*** Data provided ***

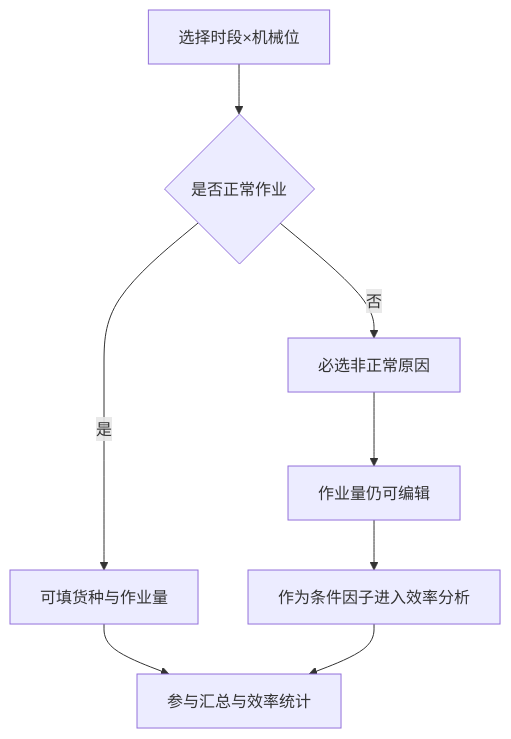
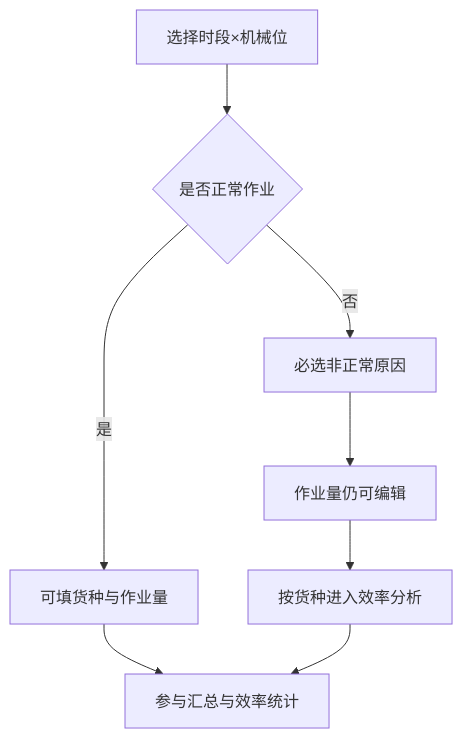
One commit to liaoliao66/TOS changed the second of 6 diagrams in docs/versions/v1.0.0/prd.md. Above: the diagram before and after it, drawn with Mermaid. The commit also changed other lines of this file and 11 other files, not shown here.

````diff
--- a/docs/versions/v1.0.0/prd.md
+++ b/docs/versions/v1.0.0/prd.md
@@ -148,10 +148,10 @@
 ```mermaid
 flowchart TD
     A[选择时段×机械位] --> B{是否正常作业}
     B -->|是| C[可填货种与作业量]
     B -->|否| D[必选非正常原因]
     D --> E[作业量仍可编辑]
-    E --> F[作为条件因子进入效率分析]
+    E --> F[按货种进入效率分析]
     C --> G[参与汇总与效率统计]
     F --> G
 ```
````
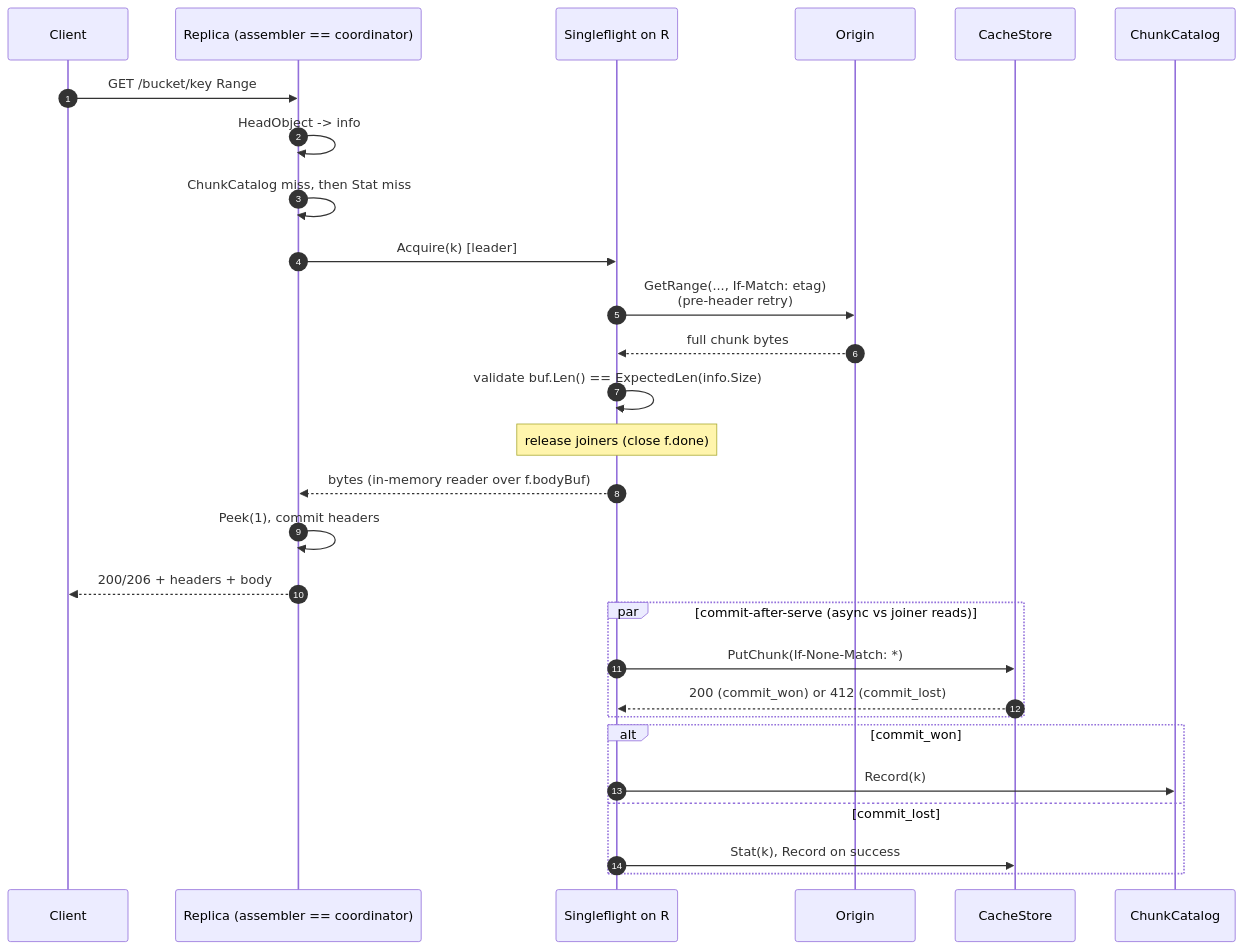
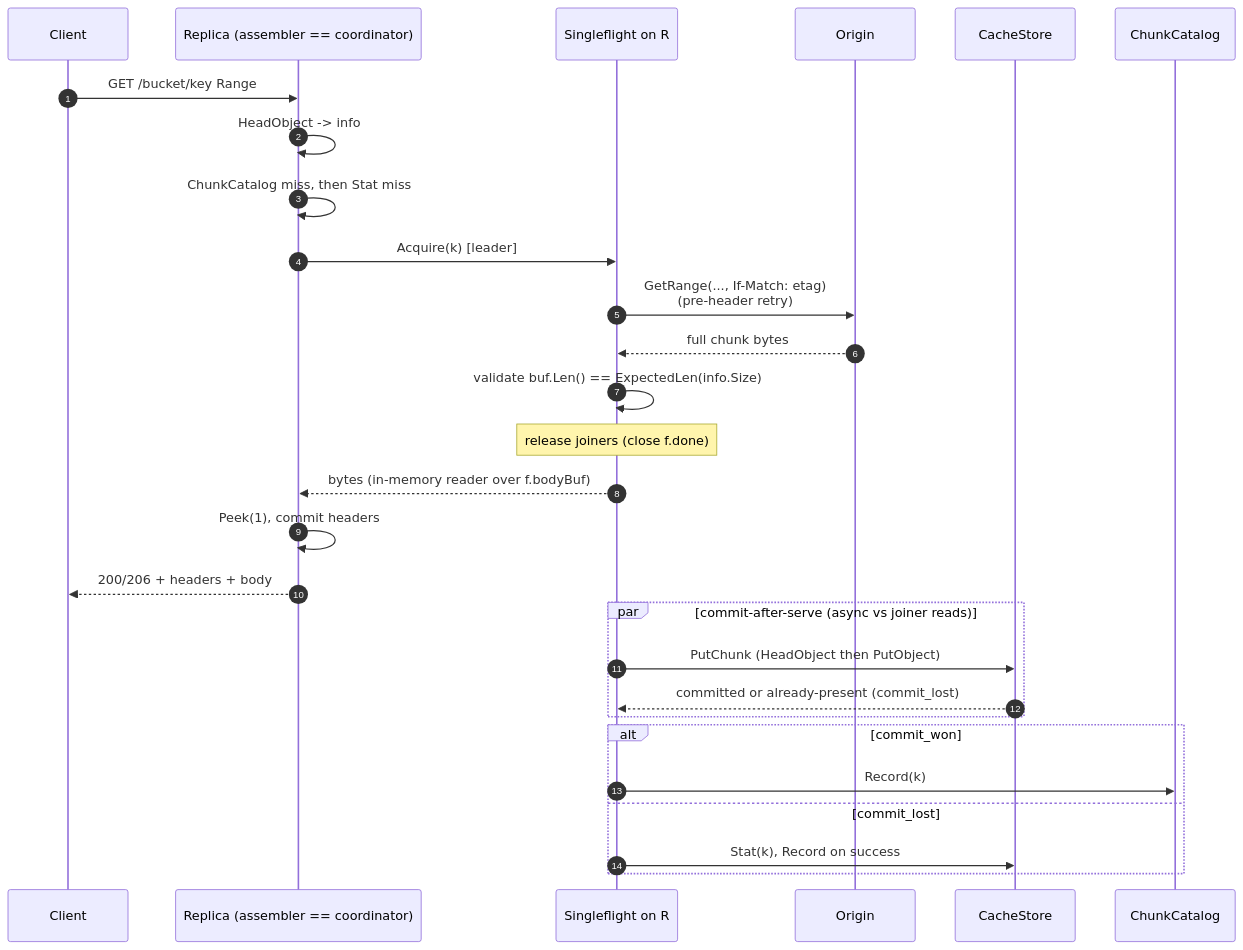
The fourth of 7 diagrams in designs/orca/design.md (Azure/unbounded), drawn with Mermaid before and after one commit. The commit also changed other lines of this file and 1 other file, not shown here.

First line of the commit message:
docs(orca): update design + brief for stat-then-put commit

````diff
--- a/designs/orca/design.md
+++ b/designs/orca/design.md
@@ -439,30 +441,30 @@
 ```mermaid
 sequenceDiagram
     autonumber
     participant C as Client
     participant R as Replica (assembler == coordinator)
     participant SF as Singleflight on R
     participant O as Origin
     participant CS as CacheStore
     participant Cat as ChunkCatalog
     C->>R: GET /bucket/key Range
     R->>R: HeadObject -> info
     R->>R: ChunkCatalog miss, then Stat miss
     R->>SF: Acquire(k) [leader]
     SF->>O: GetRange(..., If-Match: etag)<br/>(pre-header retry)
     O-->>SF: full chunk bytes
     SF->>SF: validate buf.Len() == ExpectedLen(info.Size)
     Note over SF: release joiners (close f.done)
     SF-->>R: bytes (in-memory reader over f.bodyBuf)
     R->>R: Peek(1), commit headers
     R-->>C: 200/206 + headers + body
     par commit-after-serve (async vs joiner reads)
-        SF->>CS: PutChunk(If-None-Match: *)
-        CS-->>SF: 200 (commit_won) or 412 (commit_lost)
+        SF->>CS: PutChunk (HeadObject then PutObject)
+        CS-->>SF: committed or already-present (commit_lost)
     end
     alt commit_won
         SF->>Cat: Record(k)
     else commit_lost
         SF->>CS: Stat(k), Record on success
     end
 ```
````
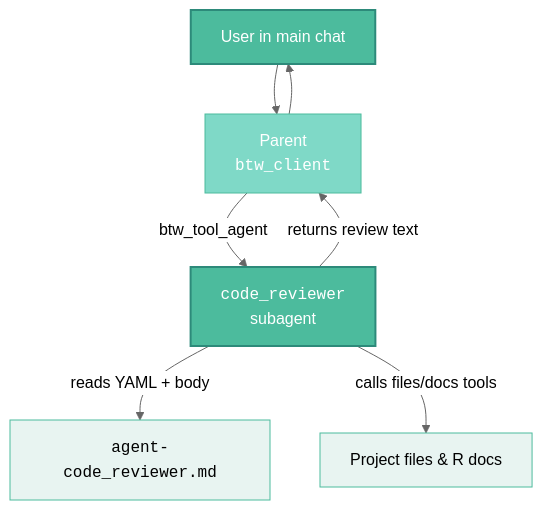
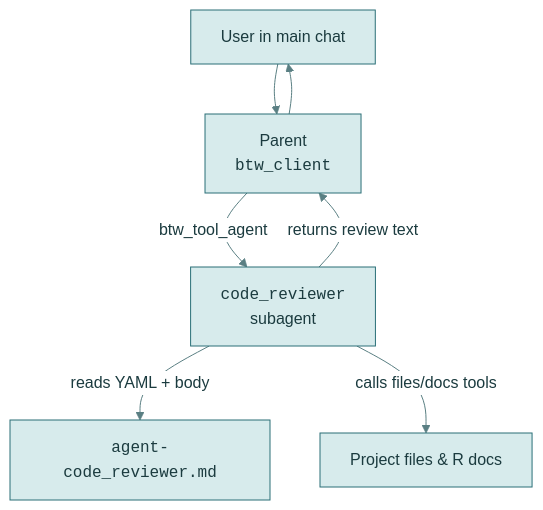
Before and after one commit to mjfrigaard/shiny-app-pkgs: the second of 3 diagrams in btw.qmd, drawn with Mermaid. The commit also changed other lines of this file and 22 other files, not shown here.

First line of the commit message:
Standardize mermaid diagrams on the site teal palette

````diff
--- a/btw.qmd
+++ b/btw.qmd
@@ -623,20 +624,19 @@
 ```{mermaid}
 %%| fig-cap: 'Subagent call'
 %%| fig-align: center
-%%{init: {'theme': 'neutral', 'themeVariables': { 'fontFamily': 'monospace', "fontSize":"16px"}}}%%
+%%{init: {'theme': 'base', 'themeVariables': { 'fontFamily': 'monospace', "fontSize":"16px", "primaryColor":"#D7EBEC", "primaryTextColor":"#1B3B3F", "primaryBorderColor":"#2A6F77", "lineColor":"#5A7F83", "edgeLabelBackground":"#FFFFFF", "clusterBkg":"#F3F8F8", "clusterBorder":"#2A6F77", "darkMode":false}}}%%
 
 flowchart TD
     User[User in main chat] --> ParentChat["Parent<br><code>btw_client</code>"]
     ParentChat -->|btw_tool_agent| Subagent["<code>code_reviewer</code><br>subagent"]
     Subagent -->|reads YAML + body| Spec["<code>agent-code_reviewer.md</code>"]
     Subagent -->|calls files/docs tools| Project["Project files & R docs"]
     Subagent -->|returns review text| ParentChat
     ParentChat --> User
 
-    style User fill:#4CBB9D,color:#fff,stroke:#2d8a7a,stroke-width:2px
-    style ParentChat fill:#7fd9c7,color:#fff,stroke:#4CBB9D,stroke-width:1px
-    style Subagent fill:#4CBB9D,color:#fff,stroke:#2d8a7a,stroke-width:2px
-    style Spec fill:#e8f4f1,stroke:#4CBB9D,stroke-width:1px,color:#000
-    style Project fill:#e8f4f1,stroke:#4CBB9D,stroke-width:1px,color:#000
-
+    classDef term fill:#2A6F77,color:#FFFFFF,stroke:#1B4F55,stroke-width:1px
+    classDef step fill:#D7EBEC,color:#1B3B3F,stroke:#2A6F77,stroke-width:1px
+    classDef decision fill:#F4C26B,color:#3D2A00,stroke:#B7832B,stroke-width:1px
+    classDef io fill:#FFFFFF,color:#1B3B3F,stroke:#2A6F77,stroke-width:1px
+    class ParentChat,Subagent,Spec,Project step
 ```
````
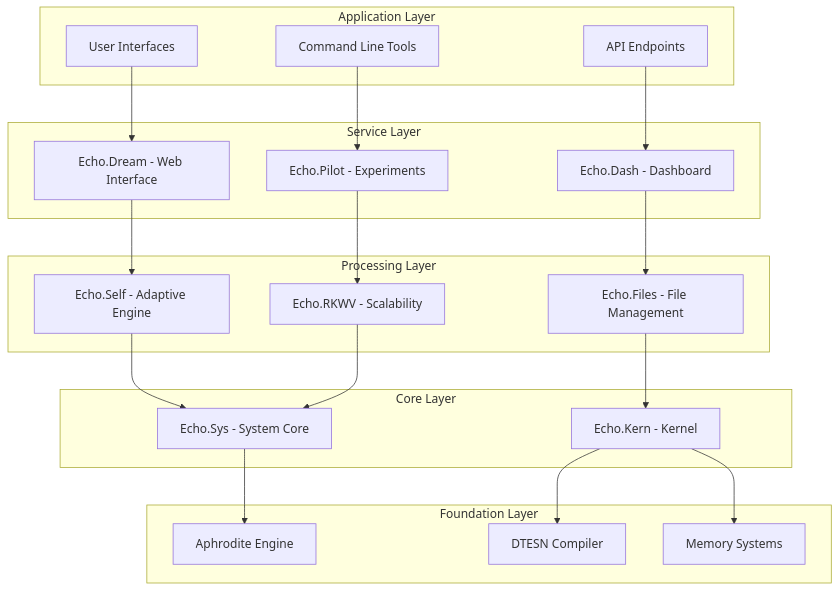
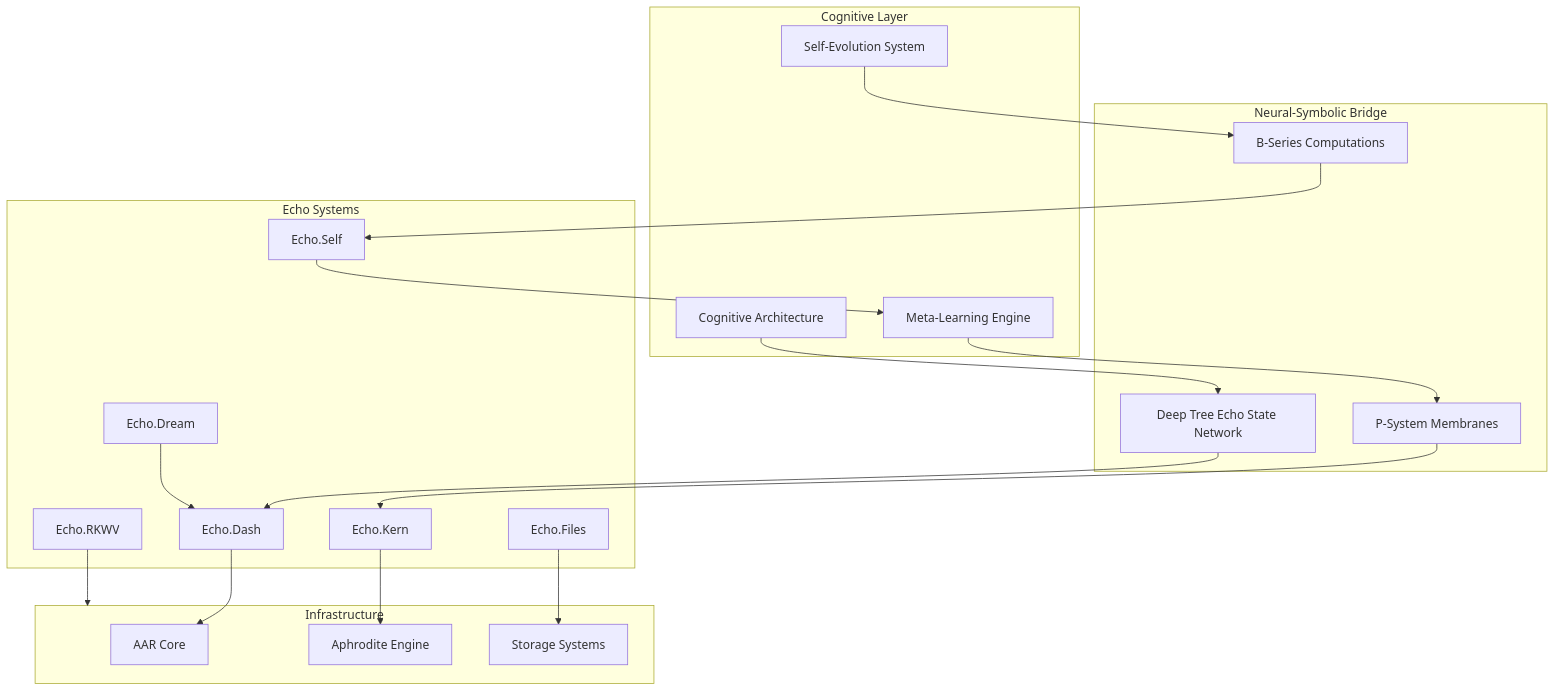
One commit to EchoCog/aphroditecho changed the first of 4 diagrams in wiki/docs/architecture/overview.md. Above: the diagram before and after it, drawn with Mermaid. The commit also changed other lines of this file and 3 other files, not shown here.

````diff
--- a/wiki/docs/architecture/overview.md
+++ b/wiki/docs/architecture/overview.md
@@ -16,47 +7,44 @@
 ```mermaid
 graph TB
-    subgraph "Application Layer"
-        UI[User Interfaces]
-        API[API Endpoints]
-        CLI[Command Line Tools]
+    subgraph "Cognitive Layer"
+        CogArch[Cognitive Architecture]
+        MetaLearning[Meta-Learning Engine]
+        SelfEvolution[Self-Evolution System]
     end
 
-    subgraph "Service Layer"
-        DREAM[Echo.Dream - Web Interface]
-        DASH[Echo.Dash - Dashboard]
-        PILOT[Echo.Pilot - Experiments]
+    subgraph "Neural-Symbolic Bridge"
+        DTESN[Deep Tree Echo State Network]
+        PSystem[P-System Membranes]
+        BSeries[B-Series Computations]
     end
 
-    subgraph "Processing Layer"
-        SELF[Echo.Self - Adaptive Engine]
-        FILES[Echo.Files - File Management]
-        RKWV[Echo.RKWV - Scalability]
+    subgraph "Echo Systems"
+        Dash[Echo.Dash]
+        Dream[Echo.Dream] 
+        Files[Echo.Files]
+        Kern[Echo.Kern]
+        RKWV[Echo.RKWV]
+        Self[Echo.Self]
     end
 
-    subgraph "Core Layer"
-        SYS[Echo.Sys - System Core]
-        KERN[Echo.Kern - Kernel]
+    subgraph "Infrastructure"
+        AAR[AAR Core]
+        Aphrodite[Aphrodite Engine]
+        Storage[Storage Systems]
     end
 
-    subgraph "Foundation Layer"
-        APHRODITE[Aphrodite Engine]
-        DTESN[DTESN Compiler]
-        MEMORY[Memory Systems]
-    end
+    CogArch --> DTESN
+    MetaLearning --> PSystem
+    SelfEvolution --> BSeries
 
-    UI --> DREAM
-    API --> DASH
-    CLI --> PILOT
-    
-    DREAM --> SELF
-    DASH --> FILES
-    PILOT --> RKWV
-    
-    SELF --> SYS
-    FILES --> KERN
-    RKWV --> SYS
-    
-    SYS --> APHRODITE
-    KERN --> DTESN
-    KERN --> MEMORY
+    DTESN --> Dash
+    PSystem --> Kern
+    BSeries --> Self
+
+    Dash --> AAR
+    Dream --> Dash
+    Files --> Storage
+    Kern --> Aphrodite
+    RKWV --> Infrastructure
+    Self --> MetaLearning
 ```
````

***

Within the records, on how many lines does the word "width" appear? Provide the number alone.

• Exercise solution
9